- [The problem]:
Word for word, reproduce every record in the listing below.

- [Recorded information]:
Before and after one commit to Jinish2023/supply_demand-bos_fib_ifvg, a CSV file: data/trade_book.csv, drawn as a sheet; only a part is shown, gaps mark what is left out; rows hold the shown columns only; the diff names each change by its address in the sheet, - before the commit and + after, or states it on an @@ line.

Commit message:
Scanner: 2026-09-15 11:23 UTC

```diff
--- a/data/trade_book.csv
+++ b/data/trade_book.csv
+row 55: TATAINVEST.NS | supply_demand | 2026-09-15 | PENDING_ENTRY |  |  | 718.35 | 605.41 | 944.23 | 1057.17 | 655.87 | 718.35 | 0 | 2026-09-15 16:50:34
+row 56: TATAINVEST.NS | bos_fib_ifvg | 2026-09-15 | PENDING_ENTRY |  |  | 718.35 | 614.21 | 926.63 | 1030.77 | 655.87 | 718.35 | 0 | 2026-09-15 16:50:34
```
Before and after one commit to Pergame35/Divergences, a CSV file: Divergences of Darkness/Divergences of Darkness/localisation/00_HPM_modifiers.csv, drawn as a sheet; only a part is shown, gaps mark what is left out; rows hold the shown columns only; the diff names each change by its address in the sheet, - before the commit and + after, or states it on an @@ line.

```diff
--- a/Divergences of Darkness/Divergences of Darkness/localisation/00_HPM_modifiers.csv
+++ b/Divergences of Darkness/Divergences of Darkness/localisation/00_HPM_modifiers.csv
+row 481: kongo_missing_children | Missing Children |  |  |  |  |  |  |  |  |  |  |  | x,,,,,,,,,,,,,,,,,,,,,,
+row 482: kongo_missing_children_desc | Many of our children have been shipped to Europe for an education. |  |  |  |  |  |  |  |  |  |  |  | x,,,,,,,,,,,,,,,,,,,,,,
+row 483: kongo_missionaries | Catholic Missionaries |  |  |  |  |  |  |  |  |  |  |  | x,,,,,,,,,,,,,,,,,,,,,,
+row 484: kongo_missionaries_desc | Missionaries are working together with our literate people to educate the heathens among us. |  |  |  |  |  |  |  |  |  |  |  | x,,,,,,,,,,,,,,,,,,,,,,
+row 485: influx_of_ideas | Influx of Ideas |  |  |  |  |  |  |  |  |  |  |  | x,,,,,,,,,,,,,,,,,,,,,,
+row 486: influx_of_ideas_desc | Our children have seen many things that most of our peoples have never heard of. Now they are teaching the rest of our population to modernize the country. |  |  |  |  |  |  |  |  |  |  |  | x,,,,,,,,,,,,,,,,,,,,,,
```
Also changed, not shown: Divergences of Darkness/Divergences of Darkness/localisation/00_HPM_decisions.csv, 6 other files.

- [Exercise answer]:
Before and after one commit to Jinish2023/supply_demand-bos_fib_ifvg, a CSV file: data/trade_book.csv, drawn as a sheet; only a part is shown, gaps mark what is left out; rows hold the shown columns only; the diff names each change by its address in the sheet, - before the commit and + after, or states it on an @@ line.

Commit message:
Scanner: 2026-09-15 11:23 UTC

```diff
--- a/data/trade_book.csv
+++ b/data/trade_book.csv
+row 55: TATAINVEST.NS | supply_demand | 2026-09-15 | PENDING_ENTRY |  |  | 718.35 | 605.41 | 944.23 | 1057.17 | 655.87 | 718.35 | 0 | 2026-09-15 16:50:34
+row 56: TATAINVEST.NS | bos_fib_ifvg | 2026-09-15 | PENDING_ENTRY |  |  | 718.35 | 614.21 | 926.63 | 1030.77 | 655.87 | 718.35 | 0 | 2026-09-15 16:50:34
```
Before and after one commit to Pergame35/Divergences, a CSV file: Divergences of Darkness/Divergences of Darkness/localisation/00_HPM_modifiers.csv, drawn as a sheet; only a part is shown, gaps mark what is left out; rows hold the shown columns only; the diff names each change by its address in the sheet, - before the commit and + after, or states it on an @@ line.

```diff
--- a/Divergences of Darkness/Divergences of Darkness/localisation/00_HPM_modifiers.csv
+++ b/Divergences of Darkness/Divergences of Darkness/localisation/00_HPM_modifiers.csv
+row 481: kongo_missing_children | Missing Children |  |  |  |  |  |  |  |  |  |  |  | x,,,,,,,,,,,,,,,,,,,,,,
+row 482: kongo_missing_children_desc | Many of our children have been shipped to Europe for an education. |  |  |  |  |  |  |  |  |  |  |  | x,,,,,,,,,,,,,,,,,,,,,,
+row 483: kongo_missionaries | Catholic Missionaries |  |  |  |  |  |  |  |  |  |  |  | x,,,,,,,,,,,,,,,,,,,,,,
+row 484: kongo_missionaries_desc | Missionaries are working together with our literate people to educate the heathens among us. |  |  |  |  |  |  |  |  |  |  |  | x,,,,,,,,,,,,,,,,,,,,,,
+row 485: influx_of_ideas | Influx of Ideas |  |  |  |  |  |  |  |  |  |  |  | x,,,,,,,,,,,,,,,,,,,,,,
+row 486: influx_of_ideas_desc | Our children have seen many things that most of our peoples have never heard of. Now they are teaching the rest of our population to modernize the country. |  |  |  |  |  |  |  |  |  |  |  | x,,,,,,,,,,,,,,,,,,,,,,
```
Also changed, not shown: Divergences of Darkness/Divergences of Darkness/localisation/00_HPM_decisions.csv, 6 other files.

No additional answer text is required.